This script demonstrates how to set up a blurring problem. In sequential demos, we will show how the toolbox can solve this problem, even in the presence of noise.

The operator created by this demo is the same created by bbdemo_deblurop, which is used in the remaining demos.

To start it directly, use: playshow bbdemo_deblur1

First we load a test-image so we can see what is going on. This image represents the solution we will seek, represented as a vector X, where the measurement is the transformed image B=A*X (possibly degraded by noise).

To display it properly, we need to compensate for the non-linearity of the display. This is most easily accomplished using BBIMAGEIN, which also shows negative values in blue. We also scale it to make it faster and easier to inspect.

This demo creates an operator, A, which corresponds to a simple model of an imaging system with a stop and an unfocused lens.

dim1=[256,256]; img=double(imread('bird_bw.png')); bb=bbrescale(size(img),dim1,'linear','average'); img=reshape(bb*img(:),dim1); bbimagein(img); axis image off;

Normally, images in Matlab are stored as a matrix or multi-dimensional array. BBTools always assumes that data are represented as a vector, and is usually ignorant about what this vector exactly represents.

To model a "lens stop" we could set a number of pixels to zero. If mask is 1 for pixels we want to keep and 0 elsewhere, the operator could be created as M = bbdiag(mask(:));

However, there is no reason to keep pixels known to be zero. We may therefore use bbindex to create an operator, Mi, that extracts the pixels we want to work further on. The operator M=Mi'*Mi would then act as the diagonal operator above.

To create an image of a circle, we shall use the auxiliary function BBPHANTOM.

mask=bbphantom(dim1,'circle',110); inx=find(mask>.5); Mi=bbindex(inx,prod(dim1)); img1=Mi*img(:); bbimagein(reshape(Mi'*img1,dim1)); axis image off;

A simple, but effective, model of image blurring is a convolution. This mean that each point in the image is splattered out to the shape of a kernel. We will create a "pill-box" kernel (a filled circle), but any shape would be possible here.

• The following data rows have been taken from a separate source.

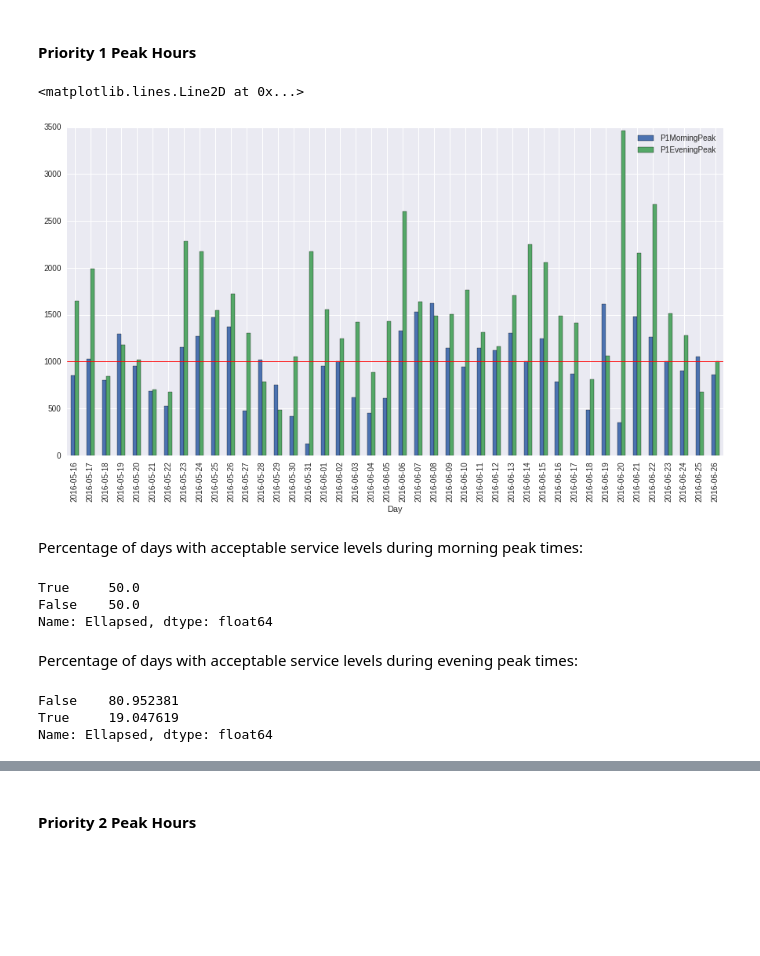
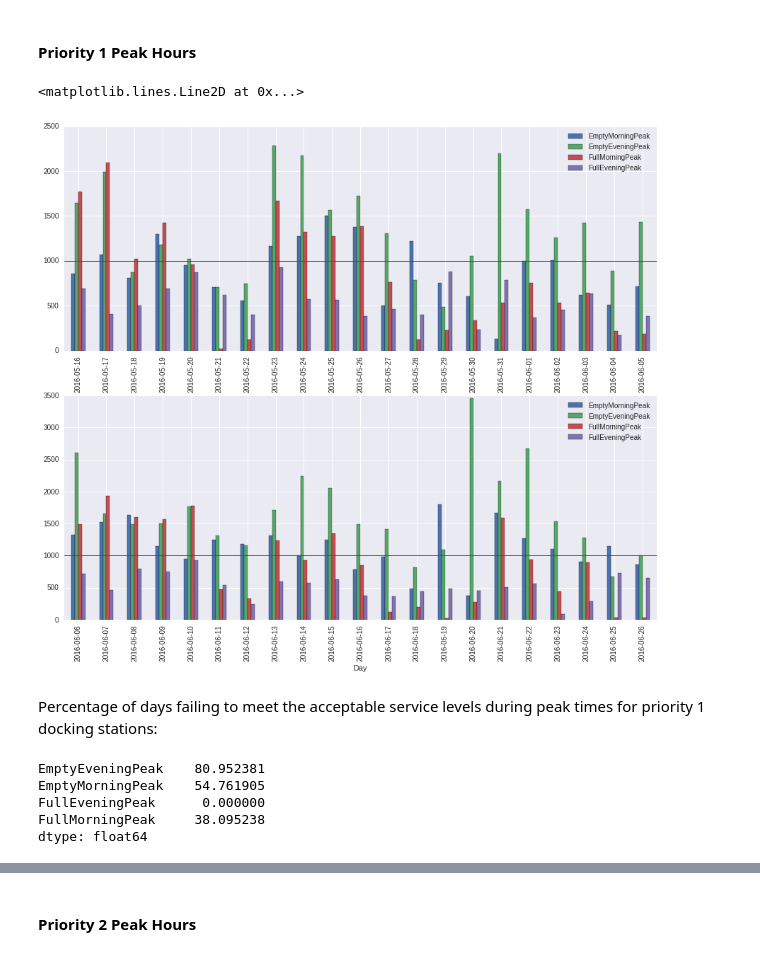
Before and after one commit to ibrahim85/spts-uoe, a Jupyter notebook: Untitled.ipynb, the cells around one changed output, grey strips where cells are left out. Saved outputs shown, nothing was run; the diff lists cells and outputs as text; code cells hidden in the pictures; blank space fills up the shorter version.

```diff
--- a/Untitled.ipynb
+++ b/Untitled.ipynb
@@ -124,31 +252,41 @@ It can be observed that during 100% of the days, the acceptable service level du
 # %%
 p1_peak_threshold = 1000
 # %%
-p1_evening_peak = pi24_results.xs((1.0, 'EVENING_PEAK'), level=('Priority', 'PeakHours'))
-p1_morning_peak = pi24_results.xs((1.0, 'MORNING_PEAK'), level=('Priority', 'PeakHours'))
+empty_p1_evening_peak = pi24_results.xs((1.0, 'EVENING_PEAK'), level=('Priority', 'PeakHours'))
+empty_p1_morning_peak = pi24_results.xs((1.0, 'MORNING_PEAK'), level=('Priority', 'PeakHours'))
+
+full_p1_evening_peak = pi25_results.xs((1.0, 'EVENING_PEAK'), level=('Priority', 'PeakHours'))
+full_p1_morning_peak = pi25_results.xs((1.0, 'MORNING_PEAK'), level=('Priority', 'PeakHours'))
 # %%
-p1_peak = pd.concat([p1_morning_peak, p1_evening_peak], axis=1)
-p1_peak.columns = ['P1MorningPeak', 'P1EveningPeak']
+p1_peak = pd.concat([empty_p1_morning_peak, empty_p1_evening_peak, full_p1_morning_peak, full_p1_evening_peak], axis=1)
+p1_peak.columns = ['EmptyMorningPeak', 'EmptyEveningPeak', 'FullMorningPeak', 'FullEveningPeak']
-# %%
-ax = p1_peak.plot(kind='bar')
-ax.axhline(y=p1_peak_threshold, linewidth=1, color='r')
-# %% [output]
-<matplotlib.lines.Line2D at 0x...>
-[figure, removed]
+# %%
+split_idx = len(p1_peak) / 2
+fig, axes = plt.subplots(nrows=2, ncols=1, figsize=(15.0,12.5))
+
+ax = p1_peak[:split_idx].plot(kind='bar', ax=axes[0])
+ax.axhline(y=p1_peak_threshold, linewidth=1, color='r')
+
+ax = p1_peak[split_idx:].plot(kind='bar', ax=axes[1])
+ax.axhline(y=p1_peak_threshold, linewidth=1, color='r')
+# %% [output]
+<matplotlib.lines.Line2D at 0x...>
+[figure, added]
 # %% [markdown]
-Percentage of days with acceptable service levels during morning peak times:
+Percentage of days failing to meet the acceptable service levels during peak times for priority 1 docking stations:
-# %%
-(p1_morning_peak.Ellapsed <= p1_peak_threshold).value_counts() / len(p1_non_peak) * 100
-# %% [output]
-True     50.0
-False    50.0
-Name: Ellapsed, dtype: float64
-# %% [markdown]
-Percentage of days with acceptable service levels during evening peak times:
-# %%
-(p1_evening_peak.Ellapsed <= p1_peak_threshold).value_counts() / len(p1_non_peak) * 100
-# %% [output]
-False    80.952381
-True     19.047619
-Name: Ellapsed, dtype: float64
+# %%
+failure = pd.concat([empty_p1_morning_peak >= p1_peak_threshold,
+                      empty_p1_evening_peak >= p1_peak_threshold,
+                      full_p1_morning_peak >= p1_peak_threshold,
+                      full_p1_evening_peak >= p1_peak_threshold], axis=1)
+
+failure.columns = ['EmptyMorningPeak', 'EmptyEveningPeak', 'FullMorningPeak', 'FullEveningPeak']
+
+failure.stack().groupby(level=1).aggregate(lambda x: list(x)).apply(lambda x: (float(x.count(True)) / len(x)) * 100)
+# %% [output]
+EmptyEveningPeak    80.952381
+EmptyMorningPeak    54.761905
+FullEveningPeak      0.000000
+FullMorningPeak     38.095238
+dtype: float64
 # %% [markdown]
```
Also changed, not shown: parts of 144 cells of this notebook, 4 other files.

The function bbconvn creates an operator that convolves an array (represented as a vector) with a specified kernel. Since we just cut out a circular part, we first need to get the representation back to a rectangular form by multiplying with Mi'.

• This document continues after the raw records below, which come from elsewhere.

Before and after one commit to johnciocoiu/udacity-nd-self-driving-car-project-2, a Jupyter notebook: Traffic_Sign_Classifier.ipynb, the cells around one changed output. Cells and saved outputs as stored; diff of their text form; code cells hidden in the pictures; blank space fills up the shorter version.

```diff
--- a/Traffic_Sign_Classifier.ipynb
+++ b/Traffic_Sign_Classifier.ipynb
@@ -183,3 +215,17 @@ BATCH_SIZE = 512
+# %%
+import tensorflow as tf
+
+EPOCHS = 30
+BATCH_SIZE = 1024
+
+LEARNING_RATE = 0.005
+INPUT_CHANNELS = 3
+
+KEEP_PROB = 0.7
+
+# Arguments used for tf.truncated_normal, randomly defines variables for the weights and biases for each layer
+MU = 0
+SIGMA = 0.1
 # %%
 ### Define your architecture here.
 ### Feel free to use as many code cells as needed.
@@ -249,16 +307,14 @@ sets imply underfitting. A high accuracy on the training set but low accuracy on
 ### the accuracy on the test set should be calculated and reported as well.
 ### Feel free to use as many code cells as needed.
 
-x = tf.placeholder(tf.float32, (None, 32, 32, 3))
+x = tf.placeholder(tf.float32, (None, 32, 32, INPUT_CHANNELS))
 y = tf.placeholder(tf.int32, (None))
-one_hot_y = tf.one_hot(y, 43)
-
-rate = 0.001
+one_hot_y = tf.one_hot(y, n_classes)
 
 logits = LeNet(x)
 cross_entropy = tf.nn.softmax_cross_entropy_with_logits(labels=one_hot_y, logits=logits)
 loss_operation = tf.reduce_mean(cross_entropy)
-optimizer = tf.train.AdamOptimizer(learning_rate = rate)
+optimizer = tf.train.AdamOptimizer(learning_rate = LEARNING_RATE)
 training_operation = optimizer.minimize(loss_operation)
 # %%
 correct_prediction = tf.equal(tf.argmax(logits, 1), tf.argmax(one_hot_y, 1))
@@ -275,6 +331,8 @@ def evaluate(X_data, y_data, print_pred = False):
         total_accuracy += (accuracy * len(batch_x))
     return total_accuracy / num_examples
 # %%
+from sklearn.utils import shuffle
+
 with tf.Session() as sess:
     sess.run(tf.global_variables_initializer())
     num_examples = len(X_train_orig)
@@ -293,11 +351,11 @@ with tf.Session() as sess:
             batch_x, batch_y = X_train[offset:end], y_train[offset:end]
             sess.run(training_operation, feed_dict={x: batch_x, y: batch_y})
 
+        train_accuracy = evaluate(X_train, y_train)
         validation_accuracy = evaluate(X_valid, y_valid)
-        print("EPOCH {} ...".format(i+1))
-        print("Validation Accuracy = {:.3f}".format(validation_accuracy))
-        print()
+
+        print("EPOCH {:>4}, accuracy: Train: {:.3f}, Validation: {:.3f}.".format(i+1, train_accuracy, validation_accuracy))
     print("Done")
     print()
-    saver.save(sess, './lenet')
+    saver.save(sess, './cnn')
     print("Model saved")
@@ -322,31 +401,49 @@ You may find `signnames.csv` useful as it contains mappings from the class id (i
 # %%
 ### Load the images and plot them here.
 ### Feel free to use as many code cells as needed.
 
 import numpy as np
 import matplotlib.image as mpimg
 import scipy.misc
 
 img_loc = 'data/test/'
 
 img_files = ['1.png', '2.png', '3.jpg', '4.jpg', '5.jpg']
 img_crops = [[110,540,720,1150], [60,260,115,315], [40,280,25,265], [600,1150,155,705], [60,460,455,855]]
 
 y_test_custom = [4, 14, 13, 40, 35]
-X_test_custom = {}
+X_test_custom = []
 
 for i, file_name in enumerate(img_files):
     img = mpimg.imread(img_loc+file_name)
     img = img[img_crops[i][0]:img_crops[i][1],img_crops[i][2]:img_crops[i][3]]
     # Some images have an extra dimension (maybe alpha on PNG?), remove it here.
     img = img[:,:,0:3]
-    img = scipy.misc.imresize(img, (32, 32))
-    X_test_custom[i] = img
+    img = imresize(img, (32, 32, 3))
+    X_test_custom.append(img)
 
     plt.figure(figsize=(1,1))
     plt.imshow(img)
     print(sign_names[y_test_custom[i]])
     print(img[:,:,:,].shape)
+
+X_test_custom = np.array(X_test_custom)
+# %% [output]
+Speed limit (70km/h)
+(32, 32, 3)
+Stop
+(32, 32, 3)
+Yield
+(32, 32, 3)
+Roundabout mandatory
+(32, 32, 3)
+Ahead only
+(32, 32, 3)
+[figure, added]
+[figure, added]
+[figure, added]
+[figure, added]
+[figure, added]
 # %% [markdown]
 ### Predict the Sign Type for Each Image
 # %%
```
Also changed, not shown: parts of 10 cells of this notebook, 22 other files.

Also, we can improve performance by cutting out the smallest rectangular part that contains all the data before the convolution. One way to do this is to use bbredim.

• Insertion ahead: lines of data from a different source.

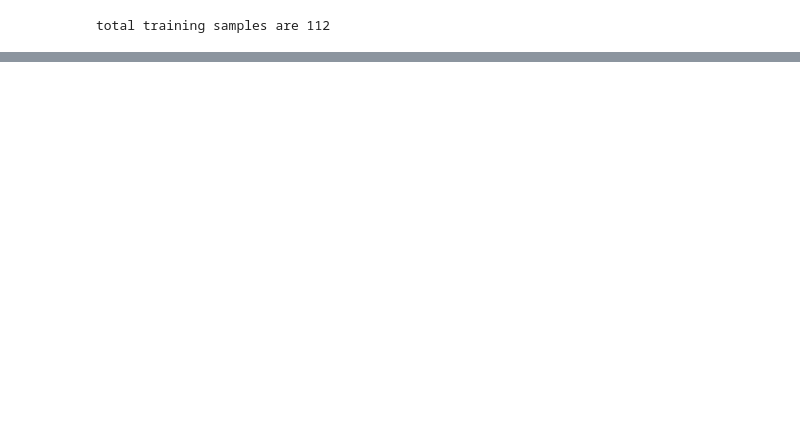
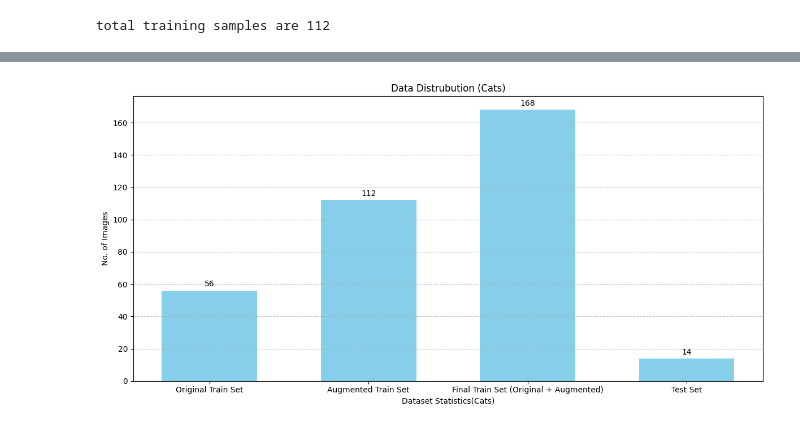
Before and after one commit to AntiVicious/CS203_lab5, a Jupyter notebook: main_notebook.ipynb, the cells around one changed output, grey strips where cells are left out. Saved outputs shown, nothing was run; the diff lists cells and outputs as text; code cells hidden in the pictures; blank space fills up the shorter version.

```diff
--- a/main_notebook.ipynb
+++ b/main_notebook.ipynb
@@ -156,0 +237,4 @@ Successfully installed huggingface-hub-0.28.1 safetensors-0.5.2 tokenizers-0.21.
+# %%
+plot_bar_graph(dataset_stats_cats,'Dataset Statistics(Cats)','Data Distrubution (Cats)')
+# %% [output]
+[figure, added]
```
Also changed, not shown: parts of 28 cells of this notebook.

Side note: the last step improves performance as it allows the convolution operator to work on a 256-by-256 array. To helps the operator, which is based on the FFT.

K=bbkernel([16,16],'pillbox'); [C,dim2]=bbredim(dim1,[19,19;238,238]); [B,dim3]=bbconvn(dim2,K,'full');

We can now combine all the operators into one: 1) Mask out non-visual part of image (simulate the "stop" of the lens) 2) Cut out the central part 3) Apply blur

To apply this operator, we just have to do a matrix-vector product.

A=B*C*Mi'; b=A*img1; bbimagein(reshape(b,dim3)); axis image off;

As before we have a number of pixels that is known to be zero. Note, however, that the blurring operator increase the number of non-zero pixels in the image.

We do not want to keep around vectors filled with zeros when we get to solving the system. Fortunately we know that the operator contains only non-negative elements (this would not be true of the blurring kernel contained negative values).

A simple way to find the active output-pixels is to multiply by a vector of ones. Rounding-errors means that this must be thresholded to find the true index vector.

f=A*Mi*ones(prod(dim1),1); inx=find(f>=1e-6); Mo=bbindex(inx,size(A,1)); A=Mo*A; bbimagein(reshape(f,dim3)); axis image off;

This completes the blurring operator. Apart from the operator, A, itself, we should also keep the index-operators Mi and Mo to convert between the rectangular form Matlab use for images and the vectors for the problem that only keep non-zero entries.

Without the index operators, Mi and Mo, we would have to deal with a 65536-by-65536 system. Now the system is reduced to 43625-by-38024. This saves quite a bit of effort in the following computations.

The following demos will use this operator, and try to undo it.

plot(0,0); axis([-1.2,1.25,-3,1],'off'); bbshowtree(A,'parent',gca);